The DECIMA Project, based at the University of Toronto, is a mapping tool that allows 21st-century humans to explore the streets and piazzas of Florence as it was in the 16th century. Where did Florentine bakers live and work? What did a Florentine household look like? Did contemporary citizens worry about noise? Was there a red light district, or did the city's sex workers live among the rest of the Florentine population? These are just some of the issues that come up in our conversation with our guest Nick Terpstra, for this episode of HWIR.

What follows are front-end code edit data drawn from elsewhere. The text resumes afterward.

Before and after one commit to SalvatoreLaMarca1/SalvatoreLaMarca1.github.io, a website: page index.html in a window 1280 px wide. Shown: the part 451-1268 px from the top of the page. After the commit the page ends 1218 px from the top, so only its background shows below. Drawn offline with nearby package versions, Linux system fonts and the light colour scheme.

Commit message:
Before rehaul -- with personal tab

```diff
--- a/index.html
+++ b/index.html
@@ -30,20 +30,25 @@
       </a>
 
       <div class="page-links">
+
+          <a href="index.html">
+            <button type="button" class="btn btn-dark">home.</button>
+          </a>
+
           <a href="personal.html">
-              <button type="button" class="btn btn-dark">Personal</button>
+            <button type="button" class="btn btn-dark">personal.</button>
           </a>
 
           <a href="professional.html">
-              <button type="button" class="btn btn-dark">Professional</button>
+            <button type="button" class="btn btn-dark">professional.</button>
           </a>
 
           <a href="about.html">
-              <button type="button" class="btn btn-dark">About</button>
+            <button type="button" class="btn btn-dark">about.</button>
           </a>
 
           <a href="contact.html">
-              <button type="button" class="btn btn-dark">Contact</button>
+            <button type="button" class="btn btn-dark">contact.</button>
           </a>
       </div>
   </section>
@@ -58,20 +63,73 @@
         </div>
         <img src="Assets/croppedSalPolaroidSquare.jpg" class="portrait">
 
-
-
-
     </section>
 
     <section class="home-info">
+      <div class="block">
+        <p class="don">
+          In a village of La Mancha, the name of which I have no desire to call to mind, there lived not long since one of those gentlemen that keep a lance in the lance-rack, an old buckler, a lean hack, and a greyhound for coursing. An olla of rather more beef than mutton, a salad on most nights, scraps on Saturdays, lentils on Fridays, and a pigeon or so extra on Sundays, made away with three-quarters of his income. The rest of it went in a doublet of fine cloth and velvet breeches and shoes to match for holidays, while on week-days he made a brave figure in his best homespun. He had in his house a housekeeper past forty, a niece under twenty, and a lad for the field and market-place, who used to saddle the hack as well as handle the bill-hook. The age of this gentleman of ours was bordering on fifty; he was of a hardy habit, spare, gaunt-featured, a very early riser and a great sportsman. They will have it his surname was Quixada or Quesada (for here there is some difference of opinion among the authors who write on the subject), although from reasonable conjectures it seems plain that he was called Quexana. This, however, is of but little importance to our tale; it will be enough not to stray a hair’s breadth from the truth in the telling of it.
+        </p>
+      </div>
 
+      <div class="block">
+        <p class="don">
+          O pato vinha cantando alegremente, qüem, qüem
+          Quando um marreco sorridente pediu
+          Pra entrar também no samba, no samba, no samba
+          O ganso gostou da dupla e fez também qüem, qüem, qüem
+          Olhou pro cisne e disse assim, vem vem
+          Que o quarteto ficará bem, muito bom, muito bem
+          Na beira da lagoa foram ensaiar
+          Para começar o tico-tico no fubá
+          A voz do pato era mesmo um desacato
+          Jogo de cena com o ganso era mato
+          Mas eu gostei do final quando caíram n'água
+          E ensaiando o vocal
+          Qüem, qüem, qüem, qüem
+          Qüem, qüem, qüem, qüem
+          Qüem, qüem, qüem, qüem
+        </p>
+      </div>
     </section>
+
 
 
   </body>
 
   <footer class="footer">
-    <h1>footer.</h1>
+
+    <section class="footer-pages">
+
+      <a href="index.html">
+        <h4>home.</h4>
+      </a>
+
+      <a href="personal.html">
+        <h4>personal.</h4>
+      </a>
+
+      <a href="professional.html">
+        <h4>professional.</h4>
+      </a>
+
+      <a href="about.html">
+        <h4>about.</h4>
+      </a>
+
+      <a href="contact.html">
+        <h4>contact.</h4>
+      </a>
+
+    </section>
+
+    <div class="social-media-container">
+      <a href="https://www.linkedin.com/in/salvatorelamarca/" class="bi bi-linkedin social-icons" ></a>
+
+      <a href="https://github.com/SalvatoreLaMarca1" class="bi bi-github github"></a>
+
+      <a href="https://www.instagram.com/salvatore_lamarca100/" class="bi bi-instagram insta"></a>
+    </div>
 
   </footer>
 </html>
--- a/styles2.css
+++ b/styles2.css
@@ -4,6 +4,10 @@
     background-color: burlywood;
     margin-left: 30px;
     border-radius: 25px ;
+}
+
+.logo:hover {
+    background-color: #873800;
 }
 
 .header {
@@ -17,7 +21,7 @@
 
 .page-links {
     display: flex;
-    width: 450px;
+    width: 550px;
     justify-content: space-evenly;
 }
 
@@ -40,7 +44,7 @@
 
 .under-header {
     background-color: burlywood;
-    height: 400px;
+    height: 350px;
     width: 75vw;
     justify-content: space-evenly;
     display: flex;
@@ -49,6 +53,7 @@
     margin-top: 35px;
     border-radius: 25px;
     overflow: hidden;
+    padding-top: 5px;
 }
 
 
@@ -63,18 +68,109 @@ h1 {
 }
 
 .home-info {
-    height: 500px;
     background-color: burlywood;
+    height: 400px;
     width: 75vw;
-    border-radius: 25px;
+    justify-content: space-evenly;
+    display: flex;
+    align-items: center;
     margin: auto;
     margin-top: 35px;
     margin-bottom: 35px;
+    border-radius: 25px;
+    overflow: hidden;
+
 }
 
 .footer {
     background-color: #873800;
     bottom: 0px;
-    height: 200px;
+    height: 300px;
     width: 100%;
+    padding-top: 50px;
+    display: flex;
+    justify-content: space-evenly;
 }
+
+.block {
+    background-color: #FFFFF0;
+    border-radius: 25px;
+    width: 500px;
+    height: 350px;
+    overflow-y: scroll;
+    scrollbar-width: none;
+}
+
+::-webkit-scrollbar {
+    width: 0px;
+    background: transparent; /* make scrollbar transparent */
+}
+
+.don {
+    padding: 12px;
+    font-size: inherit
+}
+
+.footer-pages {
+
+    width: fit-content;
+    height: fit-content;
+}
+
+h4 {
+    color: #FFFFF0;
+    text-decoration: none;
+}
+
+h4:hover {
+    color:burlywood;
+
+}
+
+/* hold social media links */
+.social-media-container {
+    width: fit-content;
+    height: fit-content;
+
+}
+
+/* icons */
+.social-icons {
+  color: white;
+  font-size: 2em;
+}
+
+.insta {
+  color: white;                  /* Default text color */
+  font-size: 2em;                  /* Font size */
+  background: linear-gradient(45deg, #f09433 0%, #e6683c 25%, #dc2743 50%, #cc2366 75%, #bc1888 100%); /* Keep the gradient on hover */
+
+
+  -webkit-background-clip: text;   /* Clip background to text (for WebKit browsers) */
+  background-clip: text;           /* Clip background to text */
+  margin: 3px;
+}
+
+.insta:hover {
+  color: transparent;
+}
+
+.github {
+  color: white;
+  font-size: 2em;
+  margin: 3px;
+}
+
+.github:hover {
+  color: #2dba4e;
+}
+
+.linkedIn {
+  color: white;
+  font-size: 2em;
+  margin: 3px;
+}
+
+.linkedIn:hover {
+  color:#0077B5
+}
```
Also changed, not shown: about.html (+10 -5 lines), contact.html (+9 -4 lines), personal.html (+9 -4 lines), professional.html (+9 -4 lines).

About Nick Terpstra - Professor of History at the University of Toronto, Nicholas Terpstra, is one of the world's leading historians of early-modern Italy. His many articles and pathbreaking books explore themes related to gender, politics, charity, religion, civil and uncivil society, and religious refugees. Most recently he has led the DECIMA project that is the subject of his interview for HWIR. An innovative online mapping tool, the DECIMA project brings early modern social realities and relations into view as never before. Find out more about DECIMA: You can learn more about DECIMA, and explore the digital mapping tool of Florence for yourself, by clicking on this link: https://decima-map.net/